CARY — The town has embarked on the process that will determine the fate of the water tower near Cary High School.
The aging tower, constructed in 1966, is famous for bearing the words “class of …” each year in honor of local high school seniors.
In the coming months, engineering firm Hazen & Sawyer is set to suss out the details of a town plan to expand water capacity in central Cary, from cost to local water demand. The results could determine whether the local landmark has a chance to survive.
Earlier this year, news of the potential demolition of the water tower drew cries of protest from Caryites near and far, including high school students who want to see their class year painted on the landmark.
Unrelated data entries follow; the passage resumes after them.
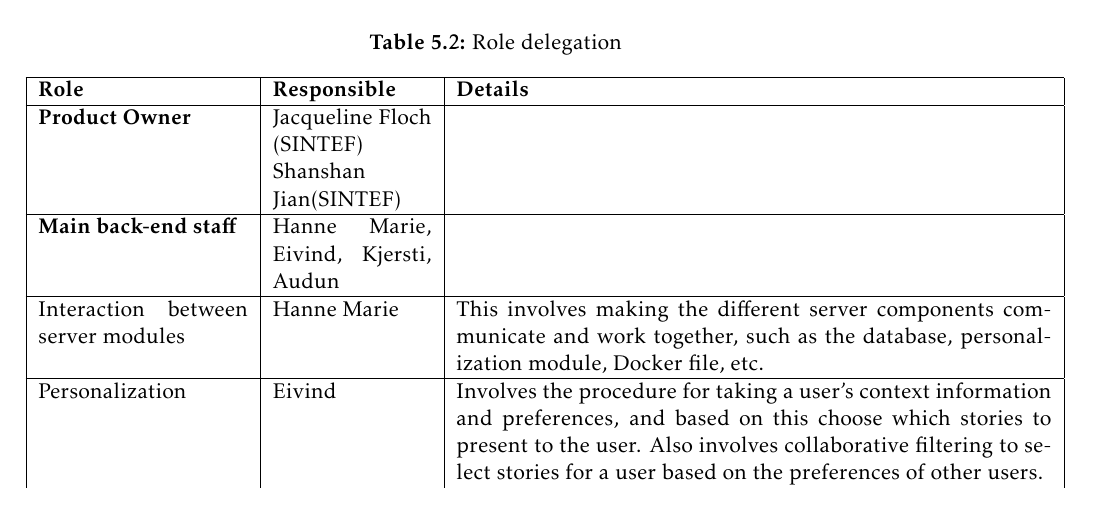
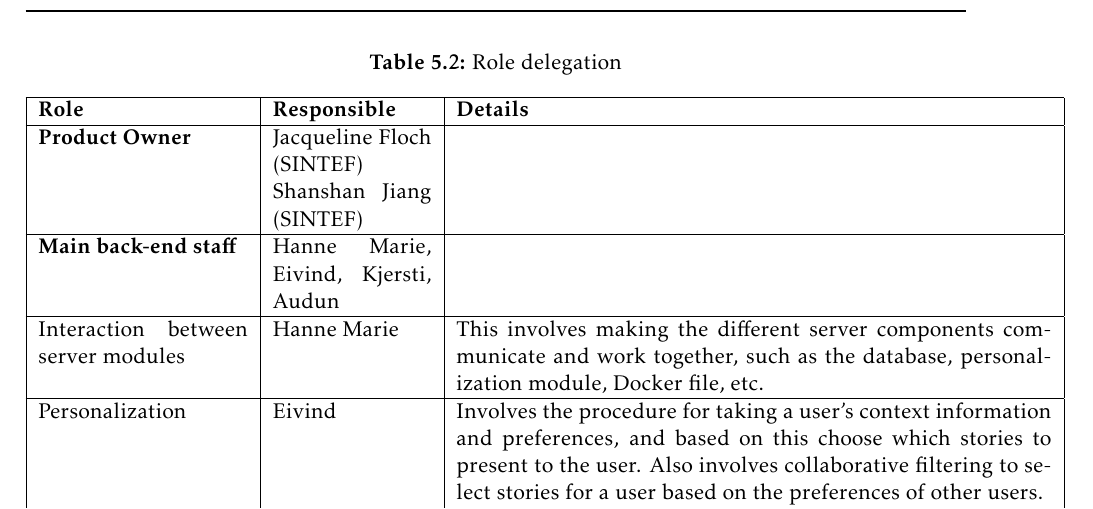
Before and after one commit to ewolden/javisst-rapport, a LaTeX thesis (main.tex, which reads projectmanagement.tex): part of page 58 of 166, cut so that both start at the same text. Compiled offline with pdfLaTeX.

Commit message:
shanshan change

```diff
--- a/projectmanagement.tex
+++ b/projectmanagement.tex
@@ -53,7 +53,7 @@ The role delegation in the team is detailed in \textbf{Table \ref{Tab:roles}}. T
 			\hline
 			\textbf{Role} & \textbf{Responsible} & \textbf{Details} \\ \hline
 
-			\textbf{Product Owner} & Jacqueline Floch (SINTEF) \newline Shanshan Jian(SINTEF) & \\ \hline
+			\textbf{Product Owner} & Jacqueline Floch (SINTEF) \newline Shanshan Jiang (SINTEF) & \\ \hline
 
 			\textbf{Main back-end staff} & Hanne Marie, Eivind, Kjersti, Audun & \\ \hline
 
```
An online petition to save the tower claims more than 1,500 signatures.
The town has warned that keeping the oldest of the town’s six water towers could be an unnecessary cost. Downtown homes and businesses need more capacity than the tower can provide, and the tower needs significant maintenance work.
This combination could make it cheaper to completely replace the tower than to keep it up.
But the plan isn’t settled yet. Cary staff are working with four options. The town could:
• Repair the old tower.
• Rehabilitate the old tower while building a new tower at a separate site.
• Replace the old tower with a new structure on the same site near Cary High School.
• Or demolish the tower and build a new tank on a different site.
To help the town decide, Hazen & Sawyer would spend several months gathering data on each option.
“They’ll be looking at the financial end, and they’ll be looking at the wider (water) system, as far as what it can support, and how much storage we need,” said Dave Hallgren, utility engineer for the town.
Once the firm has drafted its technical report, the town will host a public meeting to discuss its findings. That kind of outreach is typical of utility projects, but town staff also have been keenly aware of the extra attention on the SE Maynard Road tank.
So far, the town has set aside $3.5 million for the water tower project; staff haven’t yet projected the final costs.
“We really need to wait and see what they’ll come up with,” Hallgren said.
The project likely would be completed within four years. For now, the town will wait on its consultant, which will receive up to $560,000 to design and administer the construction of the tank; the deal is still in negotiation
Kenney: 919-460-2608; Twitter: @KenneyOnCary